Foundation and early years (1898–1918)
Producing cars since late 1898, the Renault corporation was founded in 1899 as Société Renault Frères by Louis Renault, his brothers Marcel and Fernand, and his friends Thomas Evert and Julian Wyer. Louis was a bright, aspiring young engineer who had already designed and built several models before teaming up with his brothers, who had honed their business skills working for their father's textiles firm. While Louis handled design and production, Marcel and Fernand handled company management.
The first Renault car, the Renault Voiturette 1CV was sold to a friend of Louis' father after giving him a test ride on 24 December 1898. The client was so impressed with the way the tiny car ran and how it climbed the streets that he bought it.

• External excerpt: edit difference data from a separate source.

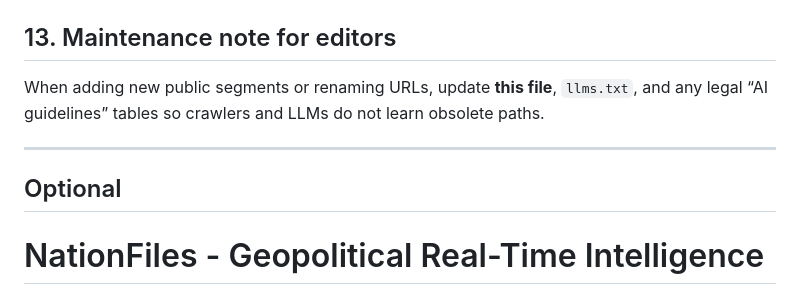
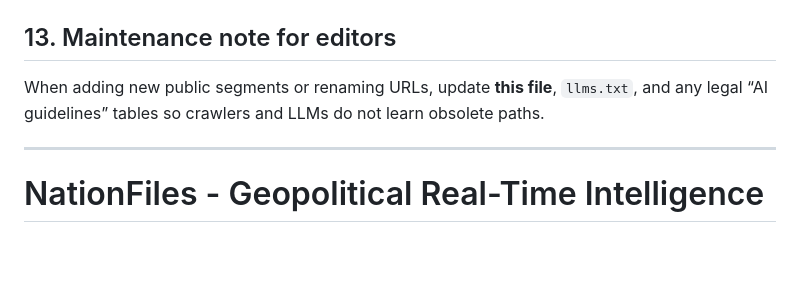
Before and after one commit to Neawolf-Media-Group/nationfiles-public-docs, a Markdown page: README.md, the part around one of its changes. GitHub-like rendering; blank space fills up the shorter version.

```diff
--- a/README.md
+++ b/README.md
@@ -228,8 +228,6 @@ When adding new public segments or renaming URLs, update **this file**, `llms.tx
 
 ---
 
-## Optional
-
 # NationFiles - Geopolitical Real-Time Intelligence
 
 > Global AI-driven real-time intelligence platform for geopolitical data, economy, and security. Powered by the Naciro Engine.
```
Also changed, not shown: other parts of README.md (+3 -0 lines).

The brothers immediately recognised the publicity that could be obtained for their vehicles by participation in motor racing and Renault made itself known through achieving instant success in the first city-to-city races held in Switzerland, resulting in rapid expansion for the company. Both Louis and Marcel Renault raced company vehicles, but Marcel was killed in an accident during the 1903 Paris-Madrid race. Although Louis Renault never raced again, his company remained very involved, including Ferenc Szisz winning the first ever Grand Prix motor racing event in a Renault AK 90CV in 1906. Louis was to take full control of the company as the only remaining brother in 1906 when Fernand retired for health reasons.
The Renault reputation for innovation was fostered from very early on. In 1899, Renault launched the first production sedan car. At the time, cars were very much luxury items, and the price of the smallest Renaults available being 3000 francs reflected this; an amount it would take ten years for the average worker at the time to earn. As well as cars, Renault manufactured taxis, buses and commercial cargo vehicles in the pre-war years, and during World War I (1914–18) branched out into ammunition, military airplanes and vehicles such as the revolutionary Renault FT-17 tank. Company's military designs were so successful that Renault himself was honoured by the Allies for his company's contributions to their victory. By the end of the war, Renault was the number one private manufacturer in France.